Problem
Give back each line of the material that contains the word "amari".
BEGIN Available data
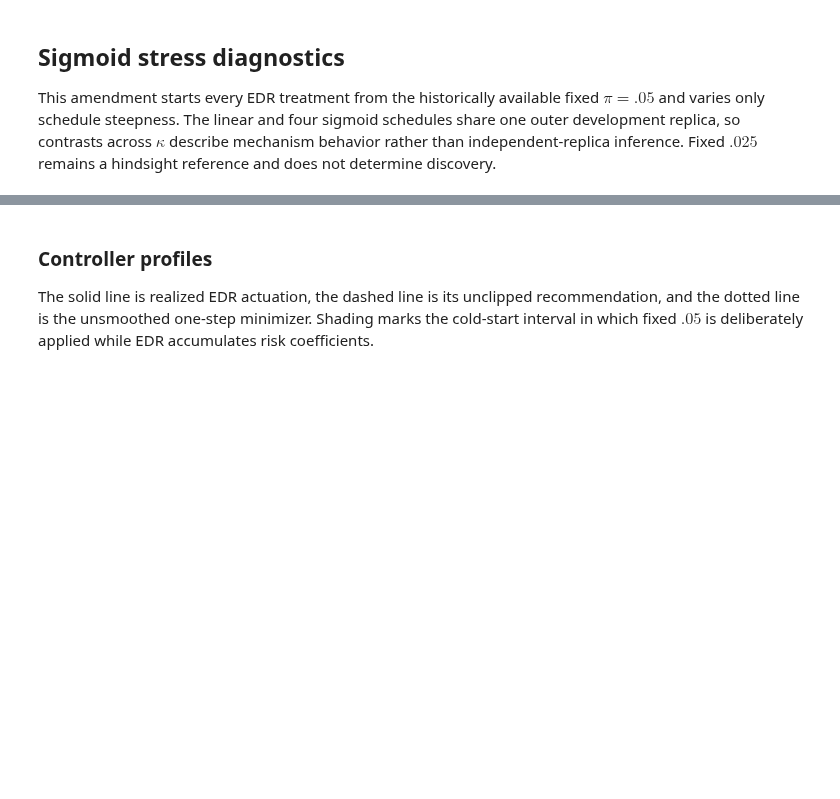
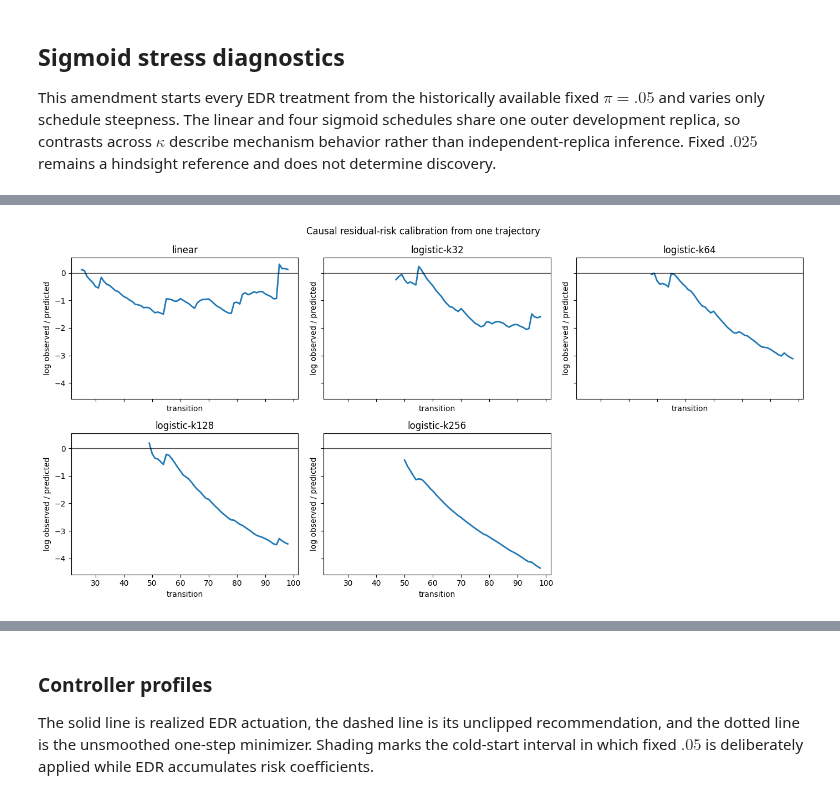
Before and after one commit to wdurno/notebooks, a Jupyter notebook: amari-chenstov-updates/mnist_experiment/plan4_edr_results.ipynb, the cells around one changed output, grey strips where cells are left out. Saved outputs shown, nothing was run; the diff lists cells and outputs as text; code cells hidden in the pictures; blank space fills up the shorter version.

```diff
--- a/amari-chenstov-updates/mnist_experiment/plan4_edr_results.ipynb
+++ b/amari-chenstov-updates/mnist_experiment/plan4_edr_results.ipynb
@@ -210,7 +225,7 @@ EDR demonstrates **mechanical discovery**: despite starting at $.05$, its final
 
 This amendment starts every EDR treatment from the historically available fixed $\pi=.05$ and varies only schedule steepness. The linear and four sigmoid schedules share one outer development replica, so contrasts across $\kappa$ describe mechanism behavior rather than independent-replica inference. Fixed $.025$ remains a hindsight reference and does not determine discovery.
 # %%
-STRESS = ROOT / 'cache/mnist_experiment/plan4/edr/stress/analysis/edr_stress__0782e586b53d'
+STRESS = ROOT / 'cache/mnist_experiment/plan4/edr/stress/analysis/edr_stress__8f56773be109'
 if not (STRESS / 'COMPLETED').is_file():
     raise FileNotFoundError(f'completed EDR stress artifact is required: {STRESS}')
 STRESS_SUMMARY = json.loads((STRESS / 'summary.json').read_text(encoding='utf-8'))
@@ -224,0 +252,13 @@ parity
+# %%
+fig, axes = plt.subplots(2, 3, figsize=(14, 7), sharex=True, sharey=True)
+for axis, schedule in zip(axes.flat, stress_order):
+    rows = STRESS_SUMMARY['schedules'][schedule]['prequential_calibration']['trajectory']
+    live = [row for row in rows if not row['cold_start_active']]
+    axis.plot([row['step'] for row in live], [row['ema_log_calibration_ratio'] for row in live], linewidth=2)
+    axis.axhline(0, color='black', linewidth=1, alpha=.7)
+    axis.set(title=schedule, xlabel='transition', ylabel='log observed / predicted')
+axes.flat[-1].axis('off')
+fig.suptitle('Causal residual-risk calibration from one trajectory')
+fig.tight_layout()
+# %% [output]
+[figure, added]
```
Also changed, not shown: parts of 16 cells of this notebook, 4 other files.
END Available data
Expected answer
Before and after one commit to wdurno/notebooks, a Jupyter notebook: amari-chenstov-updates/mnist_experiment/plan4_edr_results.ipynb, the cells around one changed output, grey strips where cells are left out. Saved outputs shown, nothing was run; the diff lists cells and outputs as text; code cells hidden in the pictures; blank space fills up the shorter version.
--- a/amari-chenstov-updates/mnist_experiment/plan4_edr_results.ipynb
+++ b/amari-chenstov-updates/mnist_experiment/plan4_edr_results.ipynb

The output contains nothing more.